__Your task__
Could you copy every record below exactly as it stands?

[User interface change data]
───
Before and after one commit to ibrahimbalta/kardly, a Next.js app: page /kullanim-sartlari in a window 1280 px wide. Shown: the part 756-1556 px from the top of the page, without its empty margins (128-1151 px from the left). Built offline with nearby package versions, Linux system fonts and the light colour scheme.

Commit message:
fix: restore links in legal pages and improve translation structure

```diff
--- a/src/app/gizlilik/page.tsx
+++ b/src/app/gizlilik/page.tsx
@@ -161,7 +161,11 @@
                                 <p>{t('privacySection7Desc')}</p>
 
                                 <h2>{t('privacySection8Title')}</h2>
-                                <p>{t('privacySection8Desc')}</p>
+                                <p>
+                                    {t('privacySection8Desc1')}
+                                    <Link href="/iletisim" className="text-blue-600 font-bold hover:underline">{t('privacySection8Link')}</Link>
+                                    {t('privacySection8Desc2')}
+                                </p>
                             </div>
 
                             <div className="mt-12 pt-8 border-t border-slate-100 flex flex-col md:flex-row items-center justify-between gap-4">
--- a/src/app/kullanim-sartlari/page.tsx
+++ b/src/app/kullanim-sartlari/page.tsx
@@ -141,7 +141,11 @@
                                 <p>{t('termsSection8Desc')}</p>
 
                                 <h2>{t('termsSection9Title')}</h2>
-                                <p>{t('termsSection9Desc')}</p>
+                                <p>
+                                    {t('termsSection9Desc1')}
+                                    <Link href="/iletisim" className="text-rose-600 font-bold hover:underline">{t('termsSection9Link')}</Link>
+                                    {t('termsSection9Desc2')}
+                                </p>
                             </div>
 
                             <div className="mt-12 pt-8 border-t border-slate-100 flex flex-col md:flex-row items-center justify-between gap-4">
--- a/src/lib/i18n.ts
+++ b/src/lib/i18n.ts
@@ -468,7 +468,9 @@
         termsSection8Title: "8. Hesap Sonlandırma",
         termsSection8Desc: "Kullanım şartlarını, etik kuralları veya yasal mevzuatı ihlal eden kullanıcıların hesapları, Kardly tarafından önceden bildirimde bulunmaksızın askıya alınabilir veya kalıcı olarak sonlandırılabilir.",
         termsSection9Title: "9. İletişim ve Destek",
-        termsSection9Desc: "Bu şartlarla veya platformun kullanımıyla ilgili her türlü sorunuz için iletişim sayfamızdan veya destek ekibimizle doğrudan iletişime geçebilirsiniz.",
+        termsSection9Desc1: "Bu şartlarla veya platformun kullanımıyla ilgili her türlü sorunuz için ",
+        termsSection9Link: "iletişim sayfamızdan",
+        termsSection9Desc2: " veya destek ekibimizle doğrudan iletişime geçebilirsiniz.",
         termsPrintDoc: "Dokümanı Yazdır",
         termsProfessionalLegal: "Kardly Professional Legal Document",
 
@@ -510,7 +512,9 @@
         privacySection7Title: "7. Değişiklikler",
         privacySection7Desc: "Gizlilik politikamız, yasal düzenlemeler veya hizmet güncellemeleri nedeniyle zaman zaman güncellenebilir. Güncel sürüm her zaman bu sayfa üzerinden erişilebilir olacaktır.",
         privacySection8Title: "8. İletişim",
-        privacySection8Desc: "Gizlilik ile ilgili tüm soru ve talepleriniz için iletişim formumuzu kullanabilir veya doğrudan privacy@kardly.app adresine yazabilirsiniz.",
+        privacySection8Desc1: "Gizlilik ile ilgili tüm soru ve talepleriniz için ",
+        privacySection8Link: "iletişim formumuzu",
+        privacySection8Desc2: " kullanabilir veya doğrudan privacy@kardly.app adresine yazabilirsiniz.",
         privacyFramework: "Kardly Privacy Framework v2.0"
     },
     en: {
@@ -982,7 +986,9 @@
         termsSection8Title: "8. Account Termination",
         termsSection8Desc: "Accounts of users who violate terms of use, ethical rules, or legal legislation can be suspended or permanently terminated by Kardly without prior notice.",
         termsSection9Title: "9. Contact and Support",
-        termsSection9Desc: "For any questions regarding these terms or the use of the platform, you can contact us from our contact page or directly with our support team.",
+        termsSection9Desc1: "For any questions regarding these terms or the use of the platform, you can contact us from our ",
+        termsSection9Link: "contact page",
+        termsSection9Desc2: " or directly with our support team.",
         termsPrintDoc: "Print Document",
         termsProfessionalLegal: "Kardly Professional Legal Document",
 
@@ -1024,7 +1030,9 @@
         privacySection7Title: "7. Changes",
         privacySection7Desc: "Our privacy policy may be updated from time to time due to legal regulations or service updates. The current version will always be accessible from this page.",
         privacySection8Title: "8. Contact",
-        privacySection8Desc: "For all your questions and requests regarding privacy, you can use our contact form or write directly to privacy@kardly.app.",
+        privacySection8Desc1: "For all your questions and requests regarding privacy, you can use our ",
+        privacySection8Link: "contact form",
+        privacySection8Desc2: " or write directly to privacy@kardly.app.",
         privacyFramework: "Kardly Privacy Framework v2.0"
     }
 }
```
───
__Written response__
Before and after one commit to ibrahimbalta/kardly, a Next.js app: page /kullanim-sartlari in a window 1280 px wide. Shown: the part 756-1556 px from the top of the page, without its empty margins (128-1151 px from the left). Built offline with nearby package versions, Linux system fonts and the light colour scheme.

Commit message:
fix: restore links in legal pages and improve translation structure

```diff
--- a/src/app/gizlilik/page.tsx
+++ b/src/app/gizlilik/page.tsx
@@ -161,7 +161,11 @@
                                 <p>{t('privacySection7Desc')}</p>
 
                                 <h2>{t('privacySection8Title')}</h2>
-                                <p>{t('privacySection8Desc')}</p>
+                                <p>
+                                    {t('privacySection8Desc1')}
+                                    <Link href="/iletisim" className="text-blue-600 font-bold hover:underline">{t('privacySection8Link')}</Link>
+                                    {t('privacySection8Desc2')}
+                                </p>
                             </div>
 
                             <div className="mt-12 pt-8 border-t border-slate-100 flex flex-col md:flex-row items-center justify-between gap-4">
--- a/src/app/kullanim-sartlari/page.tsx
+++ b/src/app/kullanim-sartlari/page.tsx
@@ -141,7 +141,11 @@
                                 <p>{t('termsSection8Desc')}</p>
 
                                 <h2>{t('termsSection9Title')}</h2>
-                                <p>{t('termsSection9Desc')}</p>
+                                <p>
+                                    {t('termsSection9Desc1')}
+                                    <Link href="/iletisim" className="text-rose-600 font-bold hover:underline">{t('termsSection9Link')}</Link>
+                                    {t('termsSection9Desc2')}
+                                </p>
                             </div>
 
                             <div className="mt-12 pt-8 border-t border-slate-100 flex flex-col md:flex-row items-center justify-between gap-4">
--- a/src/lib/i18n.ts
+++ b/src/lib/i18n.ts
@@ -468,7 +468,9 @@
         termsSection8Title: "8. Hesap Sonlandırma",
         termsSection8Desc: "Kullanım şartlarını, etik kuralları veya yasal mevzuatı ihlal eden kullanıcıların hesapları, Kardly tarafından önceden bildirimde bulunmaksızın askıya alınabilir veya kalıcı olarak sonlandırılabilir.",
         termsSection9Title: "9. İletişim ve Destek",
-        termsSection9Desc: "Bu şartlarla veya platformun kullanımıyla ilgili her türlü sorunuz için iletişim sayfamızdan veya destek ekibimizle doğrudan iletişime geçebilirsiniz.",
+        termsSection9Desc1: "Bu şartlarla veya platformun kullanımıyla ilgili her türlü sorunuz için ",
+        termsSection9Link: "iletişim sayfamızdan",
+        termsSection9Desc2: " veya destek ekibimizle doğrudan iletişime geçebilirsiniz.",
         termsPrintDoc: "Dokümanı Yazdır",
         termsProfessionalLegal: "Kardly Professional Legal Document",
 
@@ -510,7 +512,9 @@
         privacySection7Title: "7. Değişiklikler",
         privacySection7Desc: "Gizlilik politikamız, yasal düzenlemeler veya hizmet güncellemeleri nedeniyle zaman zaman güncellenebilir. Güncel sürüm her zaman bu sayfa üzerinden erişilebilir olacaktır.",
         privacySection8Title: "8. İletişim",
-        privacySection8Desc: "Gizlilik ile ilgili tüm soru ve talepleriniz için iletişim formumuzu kullanabilir veya doğrudan privacy@kardly.app adresine yazabilirsiniz.",
+        privacySection8Desc1: "Gizlilik ile ilgili tüm soru ve talepleriniz için ",
+        privacySection8Link: "iletişim formumuzu",
+        privacySection8Desc2: " kullanabilir veya doğrudan privacy@kardly.app adresine yazabilirsiniz.",
         privacyFramework: "Kardly Privacy Framework v2.0"
     },
     en: {
@@ -982,7 +986,9 @@
         termsSection8Title: "8. Account Termination",
         termsSection8Desc: "Accounts of users who violate terms of use, ethical rules, or legal legislation can be suspended or permanently terminated by Kardly without prior notice.",
         termsSection9Title: "9. Contact and Support",
-        termsSection9Desc: "For any questions regarding these terms or the use of the platform, you can contact us from our contact page or directly with our support team.",
+        termsSection9Desc1: "For any questions regarding these terms or the use of the platform, you can contact us from our ",
+        termsSection9Link: "contact page",
+        termsSection9Desc2: " or directly with our support team.",
         termsPrintDoc: "Print Document",
         termsProfessionalLegal: "Kardly Professional Legal Document",
 
@@ -1024,7 +1030,9 @@
         privacySection7Title: "7. Changes",
         privacySection7Desc: "Our privacy policy may be updated from time to time due to legal regulations or service updates. The current version will always be accessible from this page.",
         privacySection8Title: "8. Contact",
-        privacySection8Desc: "For all your questions and requests regarding privacy, you can use our contact form or write directly to privacy@kardly.app.",
+        privacySection8Desc1: "For all your questions and requests regarding privacy, you can use our ",
+        privacySection8Link: "contact form",
+        privacySection8Desc2: " or write directly to privacy@kardly.app.",
         privacyFramework: "Kardly Privacy Framework v2.0"
     }
 }
```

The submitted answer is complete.